◆ **GIVEN RECORDS**

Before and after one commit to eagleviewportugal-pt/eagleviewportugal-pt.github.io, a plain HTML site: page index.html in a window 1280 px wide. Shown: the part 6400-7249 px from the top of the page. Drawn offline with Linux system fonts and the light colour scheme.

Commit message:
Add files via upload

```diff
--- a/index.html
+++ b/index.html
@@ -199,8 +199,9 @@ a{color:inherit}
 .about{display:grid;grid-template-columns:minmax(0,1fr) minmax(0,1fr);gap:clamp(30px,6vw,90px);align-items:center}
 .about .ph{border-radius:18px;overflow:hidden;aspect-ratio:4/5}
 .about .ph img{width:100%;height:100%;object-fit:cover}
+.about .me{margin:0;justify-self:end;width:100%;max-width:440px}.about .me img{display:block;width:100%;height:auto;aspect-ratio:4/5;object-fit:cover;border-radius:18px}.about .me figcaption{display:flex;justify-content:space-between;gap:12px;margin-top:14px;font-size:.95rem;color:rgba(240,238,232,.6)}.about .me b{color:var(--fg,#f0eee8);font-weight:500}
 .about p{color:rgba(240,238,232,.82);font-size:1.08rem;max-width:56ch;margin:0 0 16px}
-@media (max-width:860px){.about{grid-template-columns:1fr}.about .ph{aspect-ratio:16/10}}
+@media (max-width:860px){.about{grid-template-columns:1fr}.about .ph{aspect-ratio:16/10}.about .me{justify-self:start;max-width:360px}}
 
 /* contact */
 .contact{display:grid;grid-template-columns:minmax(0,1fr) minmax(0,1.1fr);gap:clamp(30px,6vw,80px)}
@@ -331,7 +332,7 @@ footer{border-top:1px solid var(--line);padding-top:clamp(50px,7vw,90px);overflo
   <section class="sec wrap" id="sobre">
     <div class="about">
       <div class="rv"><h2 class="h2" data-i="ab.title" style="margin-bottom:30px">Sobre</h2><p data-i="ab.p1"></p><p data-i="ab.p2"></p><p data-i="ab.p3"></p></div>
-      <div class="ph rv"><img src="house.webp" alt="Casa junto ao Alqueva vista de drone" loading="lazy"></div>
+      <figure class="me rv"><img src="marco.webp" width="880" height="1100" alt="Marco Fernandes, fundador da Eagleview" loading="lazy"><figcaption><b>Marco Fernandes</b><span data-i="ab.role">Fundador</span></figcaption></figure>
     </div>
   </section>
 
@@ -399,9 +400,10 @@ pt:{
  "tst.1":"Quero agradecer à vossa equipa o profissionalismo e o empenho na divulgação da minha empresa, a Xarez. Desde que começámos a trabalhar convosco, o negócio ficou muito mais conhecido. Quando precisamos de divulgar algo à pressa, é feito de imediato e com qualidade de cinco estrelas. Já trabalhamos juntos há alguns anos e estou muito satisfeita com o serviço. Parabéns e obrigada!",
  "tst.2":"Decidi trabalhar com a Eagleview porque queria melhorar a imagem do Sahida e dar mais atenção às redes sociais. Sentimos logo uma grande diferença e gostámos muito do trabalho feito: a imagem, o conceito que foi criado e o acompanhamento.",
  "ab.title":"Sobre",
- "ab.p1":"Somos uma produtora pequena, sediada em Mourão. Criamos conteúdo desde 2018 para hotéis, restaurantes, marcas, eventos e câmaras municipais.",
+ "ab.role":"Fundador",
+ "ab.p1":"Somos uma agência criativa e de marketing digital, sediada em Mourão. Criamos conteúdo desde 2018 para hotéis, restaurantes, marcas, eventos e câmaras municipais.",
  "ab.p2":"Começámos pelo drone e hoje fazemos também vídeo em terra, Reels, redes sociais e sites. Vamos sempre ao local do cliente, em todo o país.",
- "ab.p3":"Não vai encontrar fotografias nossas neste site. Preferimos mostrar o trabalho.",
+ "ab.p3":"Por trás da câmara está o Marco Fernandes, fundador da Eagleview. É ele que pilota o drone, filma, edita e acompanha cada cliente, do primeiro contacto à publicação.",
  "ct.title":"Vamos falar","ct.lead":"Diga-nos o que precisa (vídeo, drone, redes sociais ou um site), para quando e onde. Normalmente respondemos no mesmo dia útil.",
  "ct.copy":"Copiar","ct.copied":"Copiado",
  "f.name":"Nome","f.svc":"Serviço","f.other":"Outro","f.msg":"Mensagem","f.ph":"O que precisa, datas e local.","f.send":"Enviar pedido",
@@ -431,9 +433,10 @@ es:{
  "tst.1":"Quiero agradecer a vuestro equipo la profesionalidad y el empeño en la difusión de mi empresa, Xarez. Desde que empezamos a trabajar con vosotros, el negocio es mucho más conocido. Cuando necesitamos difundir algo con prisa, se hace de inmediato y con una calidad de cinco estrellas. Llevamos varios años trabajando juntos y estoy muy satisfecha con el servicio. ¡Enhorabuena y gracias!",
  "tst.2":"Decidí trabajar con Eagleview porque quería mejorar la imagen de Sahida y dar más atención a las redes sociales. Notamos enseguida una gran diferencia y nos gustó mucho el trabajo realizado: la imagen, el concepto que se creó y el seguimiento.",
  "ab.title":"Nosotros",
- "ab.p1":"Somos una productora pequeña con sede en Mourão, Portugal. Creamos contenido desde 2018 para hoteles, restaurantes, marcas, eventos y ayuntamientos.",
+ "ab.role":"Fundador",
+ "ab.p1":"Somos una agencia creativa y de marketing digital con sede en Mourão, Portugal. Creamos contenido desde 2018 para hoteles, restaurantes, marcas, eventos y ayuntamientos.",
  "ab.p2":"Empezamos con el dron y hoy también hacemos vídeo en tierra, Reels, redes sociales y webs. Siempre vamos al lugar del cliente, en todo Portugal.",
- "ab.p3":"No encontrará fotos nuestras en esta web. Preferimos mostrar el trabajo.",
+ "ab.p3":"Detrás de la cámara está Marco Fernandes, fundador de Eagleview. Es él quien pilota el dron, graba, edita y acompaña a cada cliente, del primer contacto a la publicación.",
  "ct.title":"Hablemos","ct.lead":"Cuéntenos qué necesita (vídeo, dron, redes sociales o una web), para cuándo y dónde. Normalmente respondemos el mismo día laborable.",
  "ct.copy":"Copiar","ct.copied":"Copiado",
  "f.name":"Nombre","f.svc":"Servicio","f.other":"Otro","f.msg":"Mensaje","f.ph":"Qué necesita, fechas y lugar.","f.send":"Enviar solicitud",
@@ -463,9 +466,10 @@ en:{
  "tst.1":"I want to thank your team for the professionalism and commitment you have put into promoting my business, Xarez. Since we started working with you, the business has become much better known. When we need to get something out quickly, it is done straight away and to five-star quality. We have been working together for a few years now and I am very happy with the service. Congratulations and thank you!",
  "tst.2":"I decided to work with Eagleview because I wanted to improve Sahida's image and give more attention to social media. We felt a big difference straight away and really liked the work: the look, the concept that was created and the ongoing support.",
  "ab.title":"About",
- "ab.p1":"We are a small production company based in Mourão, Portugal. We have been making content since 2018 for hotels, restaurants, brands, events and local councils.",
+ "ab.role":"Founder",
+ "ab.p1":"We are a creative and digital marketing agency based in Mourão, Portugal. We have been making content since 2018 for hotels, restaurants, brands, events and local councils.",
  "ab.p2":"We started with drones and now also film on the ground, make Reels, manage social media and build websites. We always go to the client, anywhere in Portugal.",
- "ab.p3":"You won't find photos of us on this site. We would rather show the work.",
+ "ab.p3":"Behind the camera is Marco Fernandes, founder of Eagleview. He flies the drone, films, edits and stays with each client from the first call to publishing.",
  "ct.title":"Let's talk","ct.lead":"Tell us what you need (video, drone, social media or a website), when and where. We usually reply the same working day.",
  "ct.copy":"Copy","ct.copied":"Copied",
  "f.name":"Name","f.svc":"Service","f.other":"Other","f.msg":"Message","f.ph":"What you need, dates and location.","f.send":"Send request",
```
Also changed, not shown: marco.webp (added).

◆ **EXERCISE**
Bring together every line in the entries that holds the string "color".

◆ **REPLY TO THE TASK**
@@ -199,8 +199,9 @@ a{color:inherit}
+.about .me{margin:0;justify-self:end;width:100%;max-width:440px}.about .me img{display:block;width:100%;height:auto;aspect-ratio:4/5;object-fit:cover;border-radius:18px}.about .me figcaption{display:flex;justify-content:space-between;gap:12px;margin-top:14px;font-size:.95rem;color:rgba(240,238,232,.6)}.about .me b{color:var(--fg,#f0eee8);font-weight:500}
 .about p{color:rgba(240,238,232,.82);font-size:1.08rem;max-width:56ch;margin:0 0 16px}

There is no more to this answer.